So Europe doesn’t have the willingness to truly support banks, and now that it is obvious, it is hard to see a dramatic improvement in the economies, which is needed to support valuations here.
The Window on OMT is Closing
OMT was a stretch. Draghi looked for loopholes and seemed to have found them. Merkel could pretend to be surprised and the Bundesbank could complain, but in the end they could shrug their shoulders and say that the ECB was acting “independently” as it should.
I have argued repeatedly, that Draghi is desperate to get pregnant. He wants to start OMT NOW!!!! He knows he stretched the mandate. He knew some countries (Finland) and some National Central Banks (Bundesbank) would be opposed from the start. He knows that in each and every country within Europe there is growing disagreement over the direction that the EU and ECB have been going. He knows that while the ESM was only be challenged in the German courts, there is risk of other challenges.
He wanted to launch a program, buy bonds, “get pregnant” so that he could continue to grow the balance sheet to the point that the dissenters would get more scared of losses from existing positions than of growing the positions. That has been a key element of all European policies. They have been “slippery slope” policies, where once they started on small or even temporary policies, the fear of being exposed as having been wrong, has lead them to expand their policies.
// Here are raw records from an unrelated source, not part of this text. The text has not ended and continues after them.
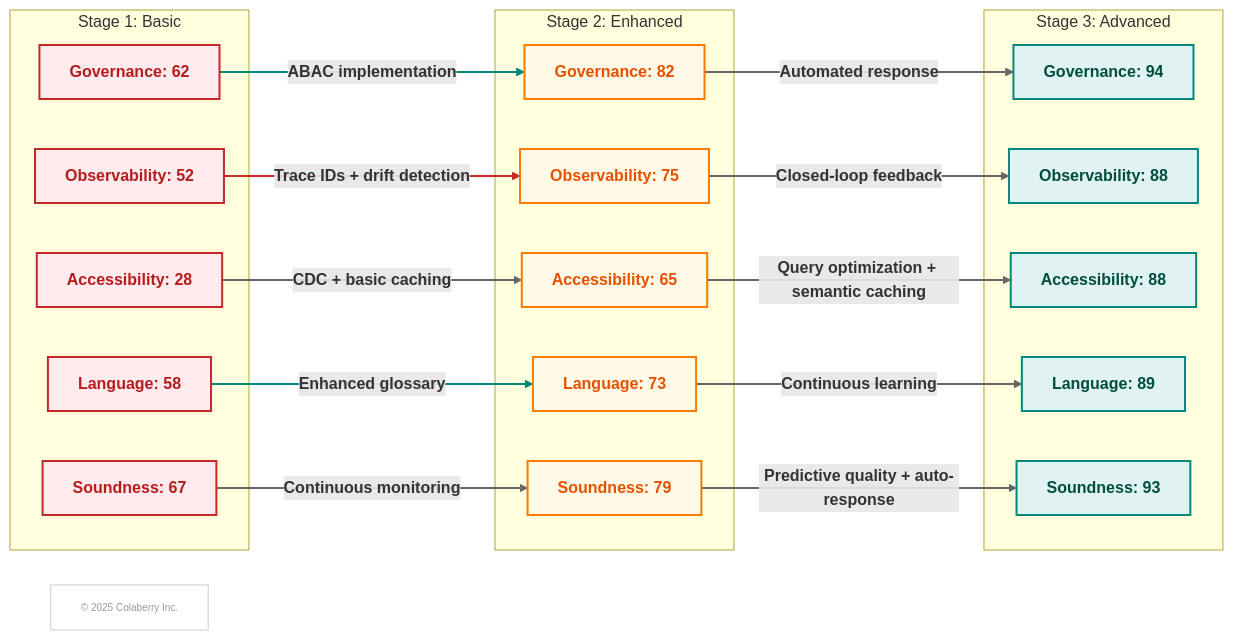
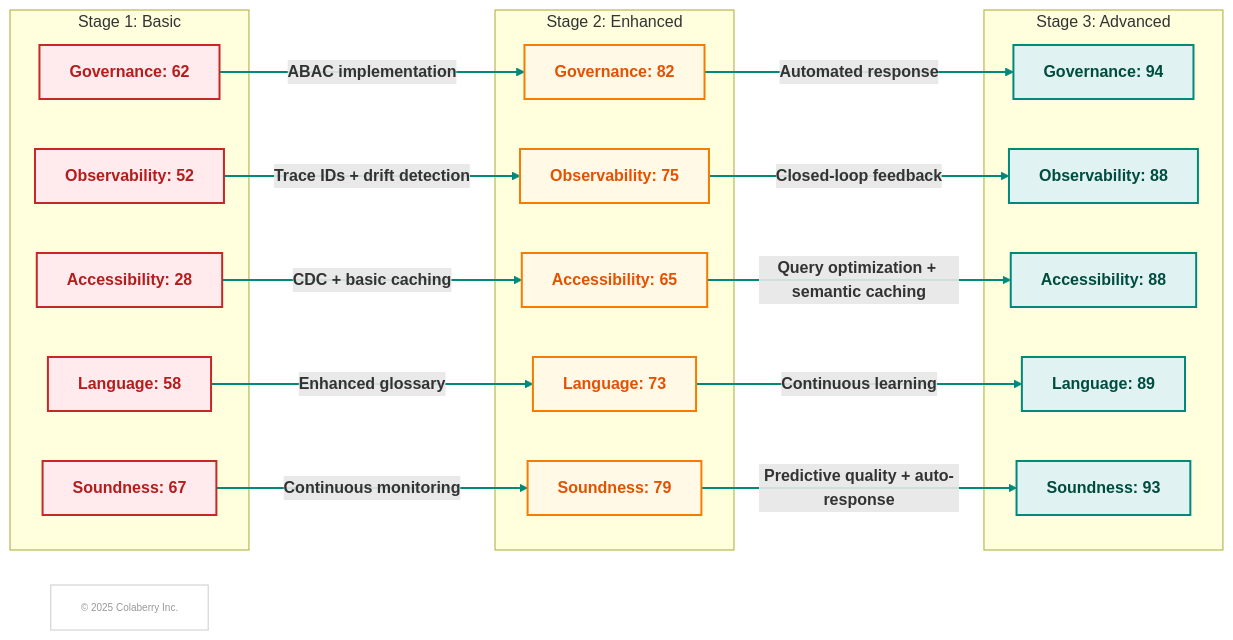
One commit to colaberry/enterprise-data-readiness-ai-agents changed diagram 11 of 11 in chapter-02/chapter_2_complete.md. Above: the diagram before and after it, drawn with Mermaid. The commit also changed other lines of this file, not shown here.

First line of the commit message:
chapter 2 diagrams fixes

````diff
--- a/chapter-02/chapter_2_complete.md
+++ b/chapter-02/chapter_2_complete.md
@@ -1853,73 +1845,73 @@
 ```mermaid
 graph LR
     subgraph "Stage 1: Basic"
         G1["<b>Governance: 62</b>"]
         O1["<b>Observability: 52</b>"]
         A1["<b>Accessibility: 28</b>"]
         L1["<b>Language: 58</b>"]
         S1["<b>Soundness: 67</b>"]
     end
     
     subgraph "Stage 2: Enhanced"
         G2["<b>Governance: 82</b>"]
         O2["<b>Observability: 75</b>"]
         A2["<b>Accessibility: 65</b>"]
         L2["<b>Language: 73</b>"]
         S2["<b>Soundness: 79</b>"]
     end
     
     subgraph "Stage 3: Advanced"
         G3["<b>Governance: 94</b>"]
         O3["<b>Observability: 88</b>"]
         A3["<b>Accessibility: 88</b>"]
         L3["<b>Language: 89</b>"]
         S3["<b>Soundness: 93</b>"]
     end
     
     G1 -->|<b>ABAC implementation</b>| G2
     G2 -->|<b>Automated response</b>| G3
     
     O1 -->|<b>Trace IDs + drift detection</b>| O2
     O2 -->|<b>Closed-loop feedback</b>| O3
     
     A1 -->|<b>CDC + basic caching</b>| A2
     A2 -->|<b>Query optimization + semantic caching</b>| A3
     
     L1 -->|<b>Enhanced glossary</b>| L2
     L2 -->|<b>Continuous learning</b>| L3
     
     S1 -->|<b>Continuous monitoring</b>| S2
     S2 -->|<b>Predictive quality + auto-response</b>| S3
     
     style G1 fill:#ffebee,stroke:#c62828,stroke-width:2px,color:#b71c1c
     style O1 fill:#ffebee,stroke:#c62828,stroke-width:2px,color:#b71c1c
     style A1 fill:#ffebee,stroke:#c62828,stroke-width:2px,color:#b71c1c
     style L1 fill:#ffebee,stroke:#c62828,stroke-width:2px,color:#b71c1c
     style S1 fill:#ffebee,stroke:#c62828,stroke-width:2px,color:#b71c1c
     
     style G2 fill:#fff9e6,stroke:#f57c00,stroke-width:2px,color:#e65100
     style O2 fill:#fff9e6,stroke:#f57c00,stroke-width:2px,color:#e65100
     style A2 fill:#fff9e6,stroke:#f57c00,stroke-width:2px,color:#e65100
     style L2 fill:#fff9e6,stroke:#f57c00,stroke-width:2px,color:#e65100
     style S2 fill:#fff9e6,stroke:#f57c00,stroke-width:2px,color:#e65100
     
     style G3 fill:#e0f2f1,stroke:#00897b,stroke-width:2px,color:#004d40
     style O3 fill:#e0f2f1,stroke:#00897b,stroke-width:2px,color:#004d40
     style A3 fill:#e0f2f1,stroke:#00897b,stroke-width:2px,color:#004d40
     style L3 fill:#e0f2f1,stroke:#00897b,stroke-width:2px,color:#004d40
     style S3 fill:#e0f2f1,stroke:#00897b,stroke-width:2px,color:#004d40
     
 
     linkStyle 0 stroke:#00897b,stroke-width:2px
-    linkStyle 1 stroke:#666666,stroke-width:2px
-    linkStyle 2 stroke:#c62828,stroke-width:2px
-    linkStyle 3 stroke:#666666,stroke-width:2px
-    linkStyle 4 stroke:#666666,stroke-width:2px
-    linkStyle 5 stroke:#666666,stroke-width:2px
+    linkStyle 1 stroke:#00897b,stroke-width:2px
+    linkStyle 2 stroke:#00897b,stroke-width:2px
+    linkStyle 3 stroke:#00897b,stroke-width:2px
+    linkStyle 4 stroke:#00897b,stroke-width:2px
+    linkStyle 5 stroke:#00897b,stroke-width:2px
     linkStyle 6 stroke:#00897b,stroke-width:2px
-    linkStyle 7 stroke:#666666,stroke-width:2px
-    linkStyle 8 stroke:#666666,stroke-width:2px
-    linkStyle 9 stroke:#666666,stroke-width:2px
+    linkStyle 7 stroke:#00897b,stroke-width:2px
+    linkStyle 8 stroke:#00897b,stroke-width:2px
+    linkStyle 9 stroke:#00897b,stroke-width:2px
     COPYRIGHT["© 2025 Colaberry Inc."]
     style COPYRIGHT fill:#ffffff,stroke:#cccccc,stroke-width:1px,color:#999999,font-size:10px
 ```
````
Draghi needs that on OMT. Every day that goes by, increases the risk that the deal is challenged.
I also strongly believe that the IMF could have made the terms of OMT relatively favorable for Spain and Italy. They could have gone along the lines of the “Fiscal Compact” which both countries have already agreed to. That would have caused some screams in German and even Greece, but they probably could have pushed it through in the confusion.
But now opposition has had time to organize. If the ECB’s plan is really within its mandate (and growing risk of investigations into that), then the other way to stop it, is to make terms harsh, with regular check-ups.
The ability to sneak through an agreement with few obligations on the part of Spain or Italy, and relatively few ongoing checks and balances is diminishing. There will now be strong opposition to this, and that opposition has recovered from the initial shock when they could possibly have been railroaded.
Finally, Mme Lagarde’s latest attempt to become involved in the money throwing party is unlikely to give anyone, including the U.S., a sense that she is performing her duties in an unbiased way. She is rapidly losing trust, as more people see her going out of her way to support her beloved Europe without representing her constituents (U.S., China, Japan, etc.). She seems left out as not being in the top 5 most important people in the world (along with fellow unelected bankers Ben and Mario).
So there is growing distrust of the IMF, at least outside of Europe, and even within Europe, reports that some countries are unhappy with their policies and monitoring in existing recipient countries.
On the other side, you have Rajoy. Enough said. If you are a bear, he is your best friend.
So something may get cobbled together, but I think the opportunity for a less onerous plan is long gone. We will now see something with conditions that the market doesn’t believe will be met, coupled with regular check-ups that would terminate the plan when those conditions aren’t met. More muddling along, which neither the market, nor the economy will react positively to.